Spring is truly here and the garden is alive with activity. I have been taking advantage of the warmer weather with some more fermenting… Last week I made a sourdough starter to use for bread making, pizza dough, pancakes and more…
I find the art of making bread very grounding and nurturing for the soul. Especially the slow and gentle process of sourdough. This traditional technique of making bread is as old as the cultivation of grains itself. The modern version of bread using baker’s yeast to make a loaf in several hours, does not allow for the long fermentation grains require to make them more digestible. Some experts believe it is the way we are processing our grains that is resulting in such prevalent wheat and gluten intolerance. From my studies of natural nutrition, I tend to agree. The long fermentation also breaks down the phytic acid found in whole grains that can bind with minerals such as iron and zinc making them unavailable. Hence this practice of bread making also increases the nutrient value.
Making a Sourdough Starter
*In my new cookbook – Homegrown Kitchen: Everyday Recipes for Eating Well – I include a sub-section on sourdough bread making including detailed instructions on making and maintaining a successful sourdough starter. Plus three bread recipes including gluten-free bread and a rustic sourdough loaf (and many more everyday ways to use a starter). Homegrown Kitchen is available in bookstores and retailers around New Zealand and personally signed copies HERE.

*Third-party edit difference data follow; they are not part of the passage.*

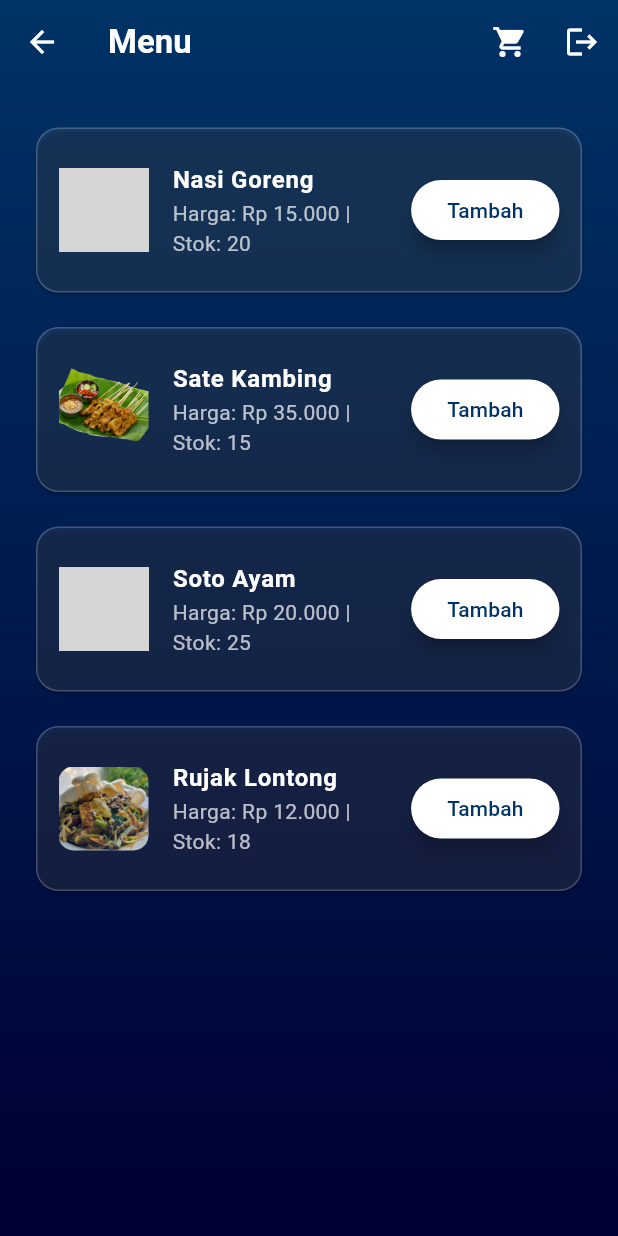
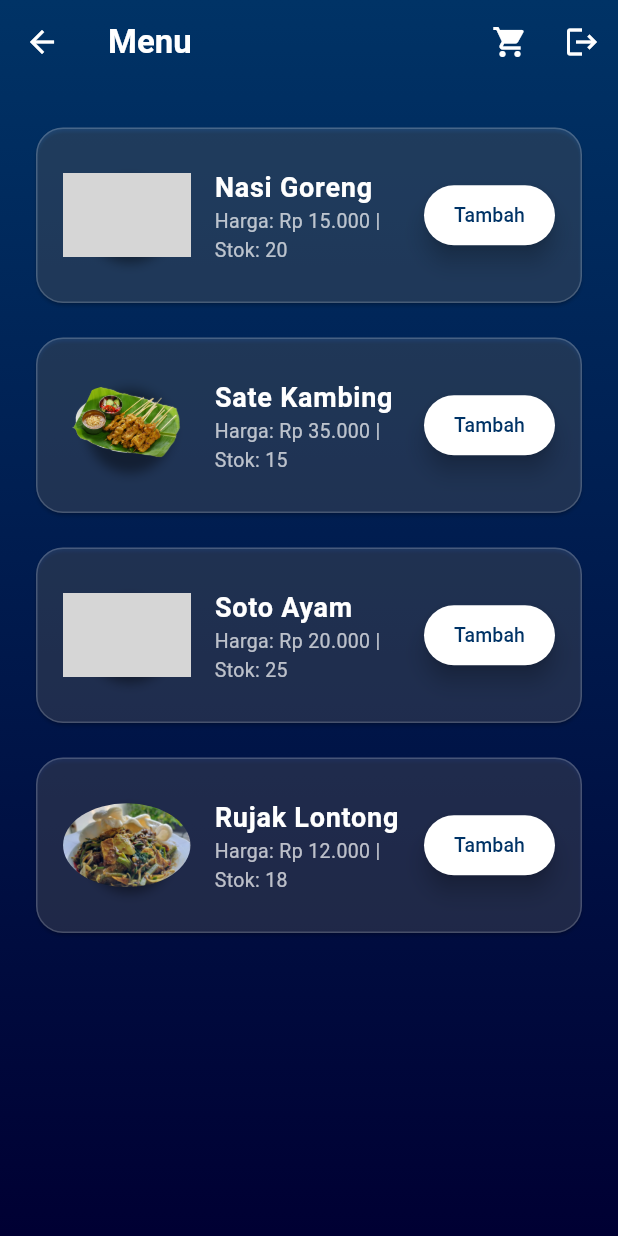
Before and after one commit to tarunaisra/e_kantin, a Flutter app: the HomeScreen_Yogi screen opened by its route, on a phone screen of 412 x 824 dp. Run offline on Flutter 3.47's test engine with Material 3 defaults, Android fonts, the phone set to English and light mode, and no system bars; our stand-ins replace cloud_firestore, firebase_auth, firebase_core; accounts and stored records are empty; grey boxes are pictures that could not be loaded.

Commit message:
update ftom yogi

```diff
--- a/lib/screens/home_screen.dart
+++ b/lib/screens/home_screen.dart
@@ -66,7 +66,6 @@ class _HomeScreenState_Yogi extends State<HomeScreen_Yogi>
   @override
   Widget build(BuildContext context) {
     return Scaffold(
-      // appbar transparan
       appBar: AppBar(
         title: const Text(
           'Menu',
@@ -91,7 +90,6 @@ class _HomeScreenState_Yogi extends State<HomeScreen_Yogi>
         ],
       ),
       extendBodyBehindAppBar: true,
-
       body: Container(
         decoration: const BoxDecoration(
           gradient: LinearGradient(
@@ -118,22 +116,30 @@ class _HomeScreenState_Yogi extends State<HomeScreen_Yogi>
               return Padding(
                 padding: const EdgeInsets.only(bottom: 15.0),
                 child: Card(
-                  color: Colors.white.withOpacity(0.08),
+                  color: Colors.white.withOpacity(0.12),
                   shape: RoundedRectangleBorder(
-                    borderRadius: BorderRadius.circular(15),
-                    side: BorderSide(color: Colors.white.withOpacity(0.2)),
+                    borderRadius: BorderRadius.circular(18),
+                    side: BorderSide(color: Colors.white.withOpacity(0.18)),
                   ),
                   child: ListTile(
-                    contentPadding: const EdgeInsets.all(15),
+                    contentPadding: const EdgeInsets.all(18),
 
-                    // gambar dari produk
-                    leading: ClipRRect(
-                      borderRadius: BorderRadius.circular(10),
-                      child: Image.asset(
-                        product.imageUrl,
-                        width: 60,
-                        height: 60,
-                        fit: BoxFit.cover,
+                    // GAMBAR MAKANAN BESAR & MENARIK
+                    leading: Container(
+                      width: 85,
+                      height: 85,
+                      decoration: BoxDecoration(
+                        shape: BoxShape.circle,
+                        boxShadow: [
+                          BoxShadow(
+                            color: Colors.black.withOpacity(0.4),
+                            blurRadius: 6,
+                            offset: const Offset(2, 4),
+                          ),
+                        ],
+                      ),
+                      child: ClipOval(
+                        child: Image.asset(product.imageUrl, fit: BoxFit.cover),
                       ),
                     ),
 
@@ -142,20 +148,24 @@ class _HomeScreenState_Yogi extends State<HomeScreen_Yogi>
                       style: const TextStyle(
                         color: Colors.white,
                         fontWeight: FontWeight.bold,
-                        fontSize: 16,
+                        fontSize: 18,
                       ),
                     ),
                     subtitle: Text(
                       'Harga: $price | Stok: ${product.stock}',
-                      style: const TextStyle(color: Colors.white70),
+                      style: const TextStyle(
+                        color: Colors.white70,
+                        fontSize: 13,
+                      ),
                     ),
 
                     trailing: ElevatedButton(
                       onPressed: product.stock > 0
                           ? () {
-                              // Add to cart using provider
-                              Provider.of<CartProvider_taruna>(context, listen: false)
-                                  .addToCart(product);
+                              Provider.of<CartProvider_taruna>(
+                                context,
+                                listen: false,
+                              ).addToCart(product);
                               ScaffoldMessenger.of(context).showSnackBar(
                                 SnackBar(
                                   content: Text(
@@ -168,14 +178,23 @@ class _HomeScreenState_Yogi extends State<HomeScreen_Yogi>
                             }
                           : null,
                       style: ElevatedButton.styleFrom(
-                        backgroundColor: product.stock > 0 ? Colors.white : Colors.grey,
+                        backgroundColor: product.stock > 0
+                            ? Colors.white
+                            : Colors.grey,
                         foregroundColor: const Color(0xFF003366),
                         shape: RoundedRectangleBorder(
-                          borderRadius: BorderRadius.circular(20),
+                          borderRadius: BorderRadius.circular(25),
                         ),
-                        elevation: 5,
+                        elevation: 6,
+                        padding: const EdgeInsets.symmetric(
+                          horizontal: 20,
+                          vertical: 10,
+                        ),
                       ),
-                      child: Text(product.stock > 0 ? 'Tambah' : 'Habis'),
+                      child: Text(
+                        product.stock > 0 ? 'Tambah' : 'Habis',
+                        style: const TextStyle(fontSize: 13),
+                      ),
                     ),
                   ),
                 ),
```
Also changed, not shown: lib/screens/cart_screen.dart (+104 -79 lines).
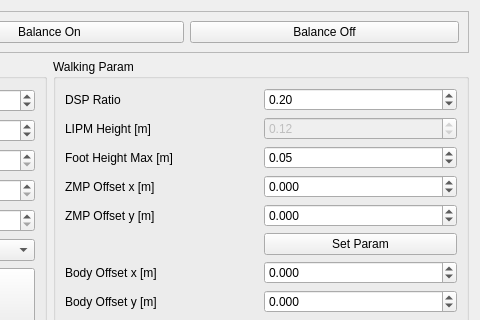
Old version of the form op3_gui_demo/ui/preview_walking_form.ui in the repository nyxrobotics/robotis_op3_tools; both pictures show x 381 to 861 and y 0 to 320 of the 861 by 657 pixel window.
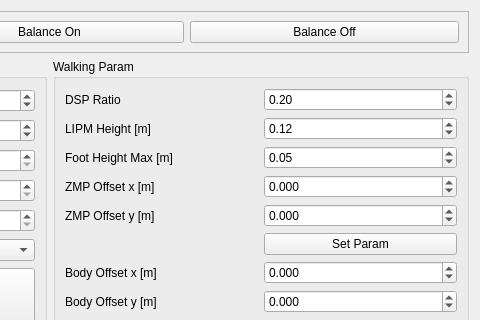
New version of the form.

Commit message: Enable lipm height parameter edit

```diff
--- a/op3_gui_demo/ui/preview_walking_form.ui
+++ b/op3_gui_demo/ui/preview_walking_form.ui
@@ -448,17 +448,17 @@
             </item>
             <item row="1" column="1">
               <widget class="QDoubleSpinBox" name="dSpinBox_lipm_height">
-                <property name="enabled">
-                  <bool>false</bool>
+                <property name="minimum">
+                  <double>0.00000000000000</double>
                 </property>
                 <property name="maximum">
-                  <double>100.000000000000000</double>
+                  <double>0.500000000000000</double>
                 </property>
                 <property name="singleStep">
                   <double>0.100000000000000</double>
                 </property>
                 <property name="value">
-                  <double>0.120000000000000</double>
+                  <double>0.12000000000000</double>
                 </property>
               </widget>
             </item>
```
Left out of the diff: 2 changed lines with no effect on the pictures.
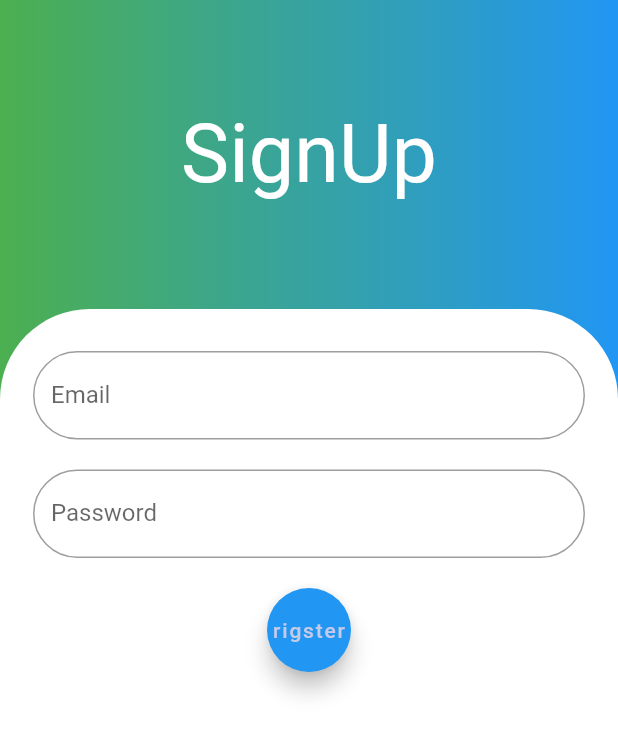
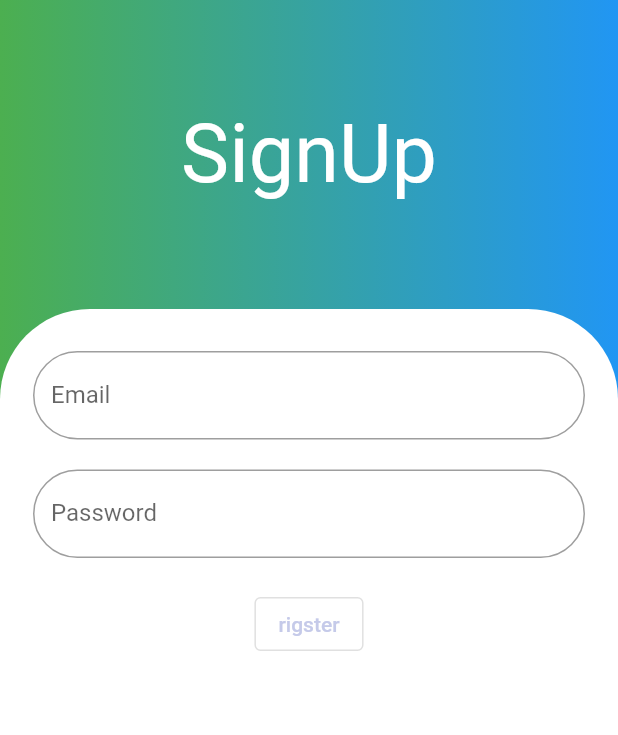
Before and after one commit to muse9312/flutter-firebase-nodejs, a Flutter app: the SignUpView screen opened directly, after a tap on "rigster", on a phone screen of 412 x 824 dp. Shown: the top 735 px of the screen. Run offline on Flutter 3.47's test engine with Material 2 defaults, Android fonts, the phone set to English and light mode, and no system bars; our stand-ins replace flutter_dotenv; network calls fail.

```diff
--- a/client/lib/signup/signup.dart
+++ b/client/lib/signup/signup.dart
@@ -1,5 +1,6 @@
 import 'dart:convert';
-
+import 'package:flutter_dotenv/flutter_dotenv.dart';
+import 'package:client/login/login.dart';
 import 'package:flutter/material.dart';
 import 'package:http/http.dart' as http;
 
@@ -16,19 +17,20 @@ class _SignUpViewState extends State<SignUpView> {
 
   Future<void> sendData() async {
     final response = await http.post(
-      Uri.parse('http://172.30.1.56:8080'),
+      Uri.parse('${dotenv.env['SERVER_ADDRESS']}/signup'),
       headers: <String, String>{
         'Content-Type': 'application/json; charset=UTF-8',
       },
-      body: {
+      body: json.encode({
         'email': emailController.text,
         'password': passwordController.text,
-      },
+      }),
     );
 
     if (response.statusCode == 200) {
-      print("Data sent successfully");
-      Navigator.pushNamed(context, '/login');
+      print("회원가입 성공");
+      Navigator.push(
+          context, MaterialPageRoute(builder: (context) => LoginView(context)));
     } else {
       // If the server did not return a 200 OK response,
       // throw an exception.
@@ -44,6 +46,7 @@ class _SignUpViewState extends State<SignUpView> {
   @override
   void initState() {
     super.initState();
+    dotenv.load();
   }
 
   @override
@@ -125,7 +128,7 @@ class _SignUpViewState extends State<SignUpView> {
                               Row(
                                 mainAxisAlignment: MainAxisAlignment.center,
                                 children: [
-                                  FloatingActionButton(
+                                  OutlinedButton(
                                     onPressed: () {
                                       sendData();
                                     },
--- a/client/pubspec.yaml
+++ b/client/pubspec.yaml
@@ -38,6 +38,7 @@ dependencies:
   firebase_auth: ^4.7.3
   firebase_core: ^2.15.1
   http: ^1.1.0
+  flutter_dotenv: ^5.1.0
 
 dev_dependencies:
   flutter_test:
@@ -56,11 +57,13 @@ dev_dependencies:
 # The following section is specific to Flutter packages.
 flutter:
 
+
   # The following line ensures that the Material Icons font is
   # included with your application, so that you can use the icons in
   # the material Icons class.
   uses-material-design: true
-
+  assets:
+    - assets/.env
   # To add assets to your application, add an assets section, like this:
   # assets:
   #   - images/a_dot_burr.jpeg
```
Also changed, not shown: client/lib/login/login.dart (+48 -39 lines), client/pubspec.lock, 3 other files.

Several notes before you start:
*Ideally use freshly ground flour – I order freshly ground from Terrace Farms in Canterbury. Organic flour is preferable because it will contain good amounts of wild yeast.
*Use tepid water approx. 35C (this will feel just warm to touch) to support yeast growth.
*Always use filtered water – chlorine in water may inhibit the yeast growth.
In a small jar, combine 30g (3 tablespoons) flour (I find organic wholemeal or white flour works the best, rye flour can also be used, however, it will ferment faster) with 30g (2 tablespoons) warm water. Beat together thoroughly so to incorporate air into the mixture essential for the growth of the yeast. Cover with a bowl cover or muslin cloth secured with a rubber band and leave in a warm place – I keep it on top of the fridge – for 24 hours. The purpose here is to introduce natural yeasts found in the flour into the starter.
Day 2 – 5:
Continue to feed the starter with 30g flour and 30g warm water every 24 hours. Over this time the sourdough will begin to omit a yeasty, sweetly sour smell, and start to bubble and froth. I love watching the daily changes, here are photos of day two and day four of my sourdough starter.
Once your starter looks like this and smells yeasty and sour it is ready. Depending on the temperature of your kitchen this will take 3 – 5 days in total. The starter can now be used to make bread, however please note, it can take several bread cycles before the starter is in full form so the first few breads might be a little flatter. Persevere it will get there.
Give it try, it is a wonderful thing to make with children – tending and watching the starter change daily.
*For more detailed instructions on making and maintaining a healthy sourdough starter check out new cookbook Homegrown Kitchen HERE.